The species name speciosus is from the Latin for showy or beautiful. True enough, but like many things of beauty, your standard human is afraid of them. The males, like all bees and wasps, don’t have stingers to sting. The females would rather save their sting for cicadas, meat for their young. So chill, and enjoy. My hand is inches from this one.
I’ve heard less than half a dozen cicadas in the last month. It’s only the beginning of August, though, and the Dog Days are just beginning.
Revealed by the thinning of the leaves, two more Bald-faced Hornet (Dolichovespula maculata) nests:Note the differences in the color pattern of the wood-pulp paper between the above nest and the one below. I have some paper that is predominately reddish, but the one above is the usual pattern I see here in Brooklyn. The all-gray one below is unusual looking.Both of these were nearly twice as large as the one I recently discovered in Prospect.
Update: I saw three more of these in Prospect Park today.
Published November 1, 2013
Tags: Brooklyn, wasps
I hope your Halloween was without plastic, styrofoam, and corn syrup.
Unless she’s a queen. A Bald-faced Hornet (Dolichovespula maculata), caste unknown, unexpectedly by the front door buzzer.
I rarely see this species, but I know they are neighbors. A local nest was revealed by the fall of leaves a couple of seasons ago. The wood-pulp paper nests are abandoned in the fall and not reused, making them safe for removal and adding to your bookshelf. Fertilized queens squirrel themselves away for the winter, to start again the generations next year… if they make it through the winter.

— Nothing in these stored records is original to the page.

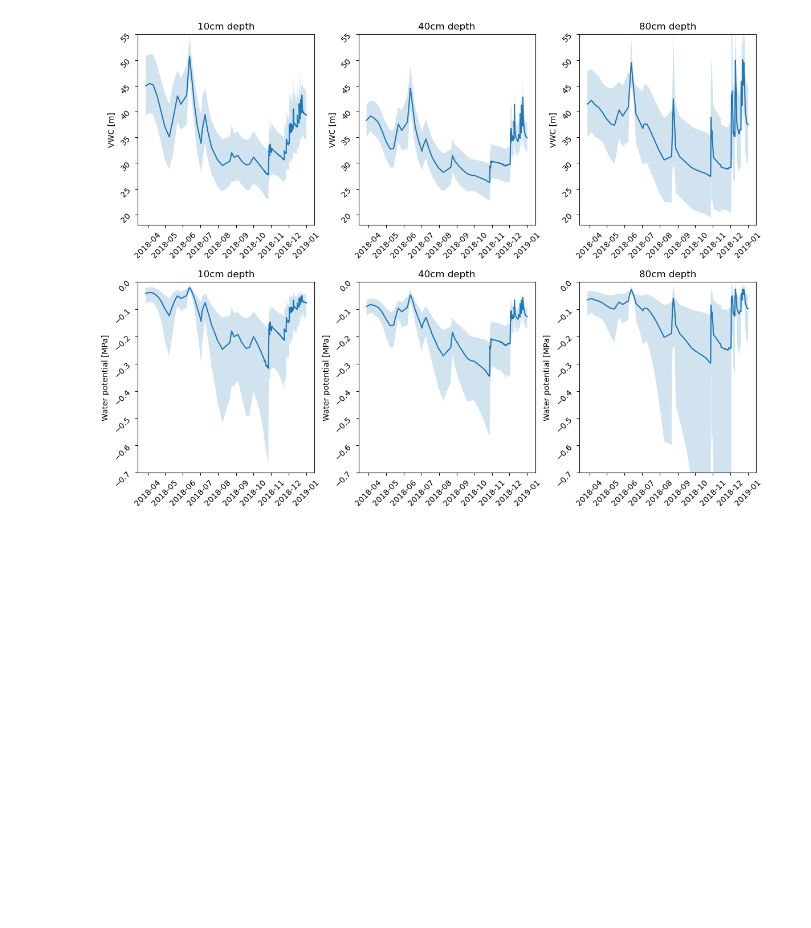
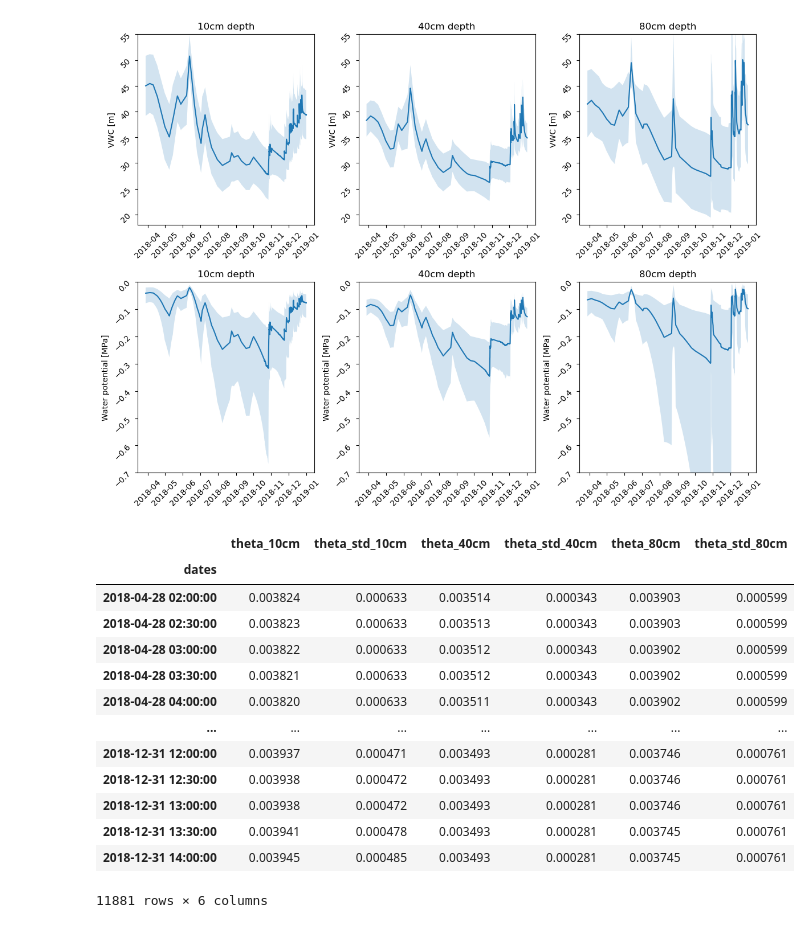
Before and after one commit to PhillipPapastefanou/SimPHony, a Jupyter notebook: appl/swiss/data_prep/pedo_transfer_estimation.ipynb, the cells around one changed output. Cells and saved outputs as stored; diff of their text form; code cells hidden in the pictures; blank space fills up the shorter version.

```diff
--- a/appl/swiss/data_prep/pedo_transfer_estimation.ipynb
+++ b/appl/swiss/data_prep/pedo_transfer_estimation.ipynb
@@ -242,8 +242,21 @@ plt.savefig("Timeseries of water content and water potential.png", dpi = 300)
 # %% [output]
 [figure]
 # %%
-df_combine = df_combine.iloc[(df_combine.index > "2018-04-28 01:30:00")&(df_combine.index < "2018-12-31 14:30:00")]
-df_combine.to_csv("vwc_swicc_cc_2023_imposed.csv")
+# %% [output]
+|  | theta_10cm | theta_std_10cm | theta_40cm | theta_std_40cm | theta_80cm | theta_std_80cm |
+| dates |  |  |  |  |  |  |
+| 2018-04-28 02:00:00 | 0.003824 | 0.000633 | 0.003514 | 0.000343 | 0.003903 | 0.000599 |
+| 2018-04-28 02:30:00 | 0.003823 | 0.000633 | 0.003513 | 0.000343 | 0.003903 | 0.000599 |
+| 2018-04-28 03:00:00 | 0.003822 | 0.000633 | 0.003512 | 0.000343 | 0.003902 | 0.000599 |
+| 2018-04-28 03:30:00 | 0.003821 | 0.000633 | 0.003512 | 0.000343 | 0.003902 | 0.000599 |
+| 2018-04-28 04:00:00 | 0.003820 | 0.000633 | 0.003511 | 0.000343 | 0.003902 | 0.000599 |
+| ... | ... | ... | ... | ... | ... | ... |
+| 2018-12-31 12:00:00 | 0.003937 | 0.000471 | 0.003493 | 0.000281 | 0.003746 | 0.000761 |
+| 2018-12-31 12:30:00 | 0.003938 | 0.000472 | 0.003493 | 0.000281 | 0.003746 | 0.000761 |
+| 2018-12-31 13:00:00 | 0.003938 | 0.000472 | 0.003493 | 0.000281 | 0.003746 | 0.000761 |
+| 2018-12-31 13:30:00 | 0.003941 | 0.000478 | 0.003493 | 0.000281 | 0.003745 | 0.000761 |
+| 2018-12-31 14:00:00 | 0.003945 | 0.000485 | 0.003493 | 0.000281 | 0.003745 | 0.000761 |
+11881 rows × 6 columns
 # %%
 fig = plt.figure(figsize=(14, 10))
 for id, s, di in zip(range(1, 4), ['10', '40', '80'], [0, 1, 1]):
```
Also changed, not shown: parts of 2 cells of this notebook, 20 other files.
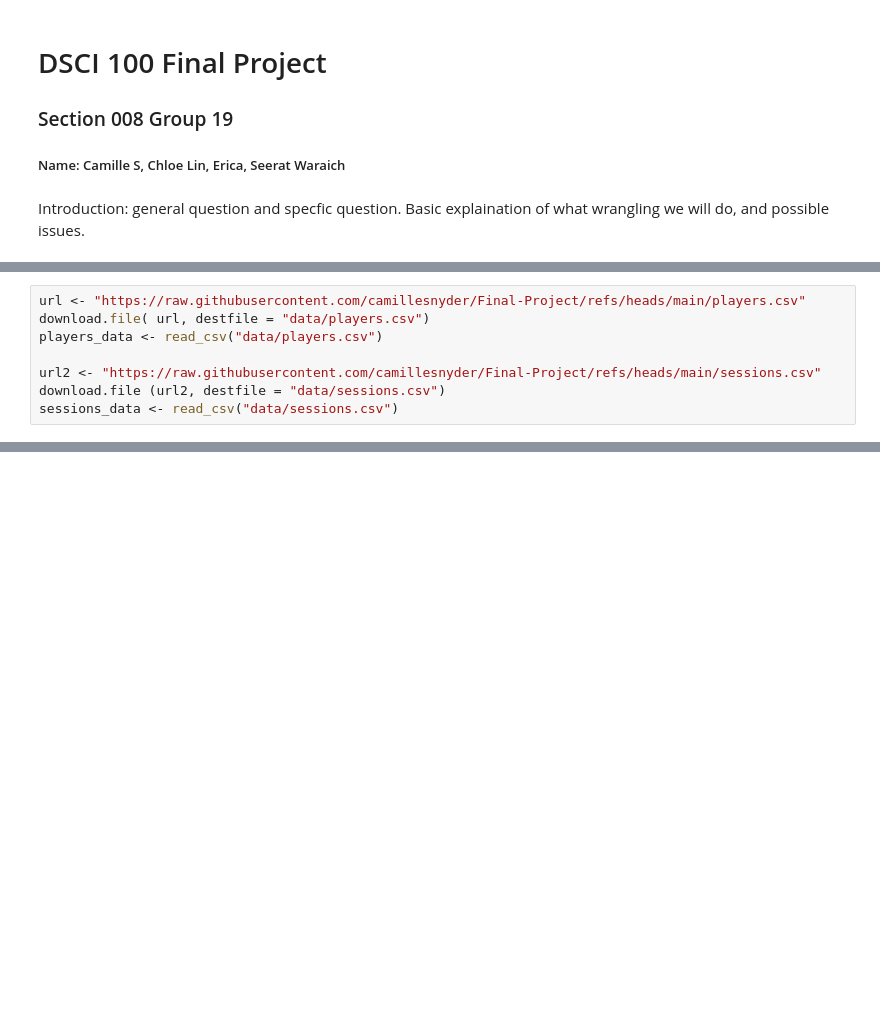
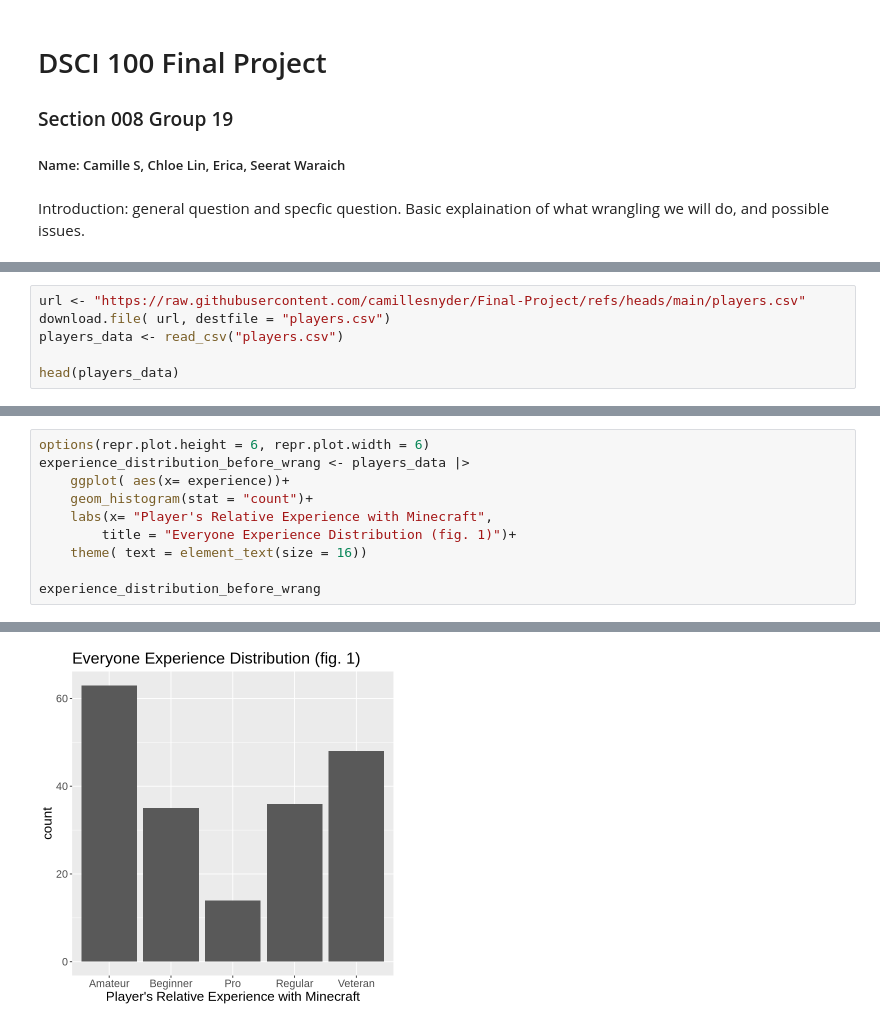
Before and after one commit to camillesnyder/Final-Project, a Jupyter notebook: Final-Project.ipynb, the cells around one changed output, grey strips where cells are left out. Saved outputs shown, nothing was run; the diff lists cells and outputs as text; blank space fills up the shorter version.

Commit message:
Basic code in every part

```diff
--- a/Final-Project.ipynb
+++ b/Final-Project.ipynb
@@ -30,11 +15,9 @@ library(tidymodels)
 # %%
 url <- "https://raw.githubusercontent.com/camillesnyder/Final-Project/refs/heads/main/players.csv"
-download.file( url, destfile = "data/players.csv")
-players_data <- read_csv("data/players.csv")
+download.file( url, destfile = "players.csv")
+players_data <- read_csv("players.csv")
 
-url2 <- "https://raw.githubusercontent.com/camillesnyder/Final-Project/refs/heads/main/sessions.csv"
-download.file (url2, destfile = "data/sessions.csv")
-sessions_data <- read_csv("data/sessions.csv")
+head(players_data)
 # %% [output]
 Rows: 196 Columns: 7
 ── Column specification ────────────────────────────────────────────────────────
@@ -55,0 +79,11 @@ dbl (2): original_start_time, original_end_time
+# %%
+options(repr.plot.height = 6, repr.plot.width = 6)
+experience_distribution_before_wrang <- players_data |>
+    ggplot( aes(x= experience))+
+    geom_histogram(stat = "count")+
+    labs(x= "Player's Relative Experience with Minecraft",
+        title = "Everyone Experience Distribution (fig. 1)")+
+    theme( text = element_text(size = 16))
+
+experience_distribution_before_wrang
+# %% [output]
@@ -55,0 +92 @@ dbl (2): original_start_time, original_end_time
+[figure, added]
```
Also changed, not shown: parts of 12 cells of this notebook.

Published September 23, 2013
Tags: Arizona, insects, wasps
For the budding naturalists I met in the park while photographing these wasps, which of course I couldn’t remember the name of. There were about half a dozen on this milkweed, more than I’ve ever seen at once. This is the Great Black Wasp (Sphex pensylvanicus). The adults, like many of the big wasps, are gentle vegetarians, gathering nectar for themselves, while they hunt grasshopper and katydids for their young. And speaking of katydids, last night they were giving They Might Be Giants a run for the money in Prospect Park with their music.In the first photo, you can see where some of the little pollen packets, the pollinia, of the milkweed has attached itself to the wasp’s front leg.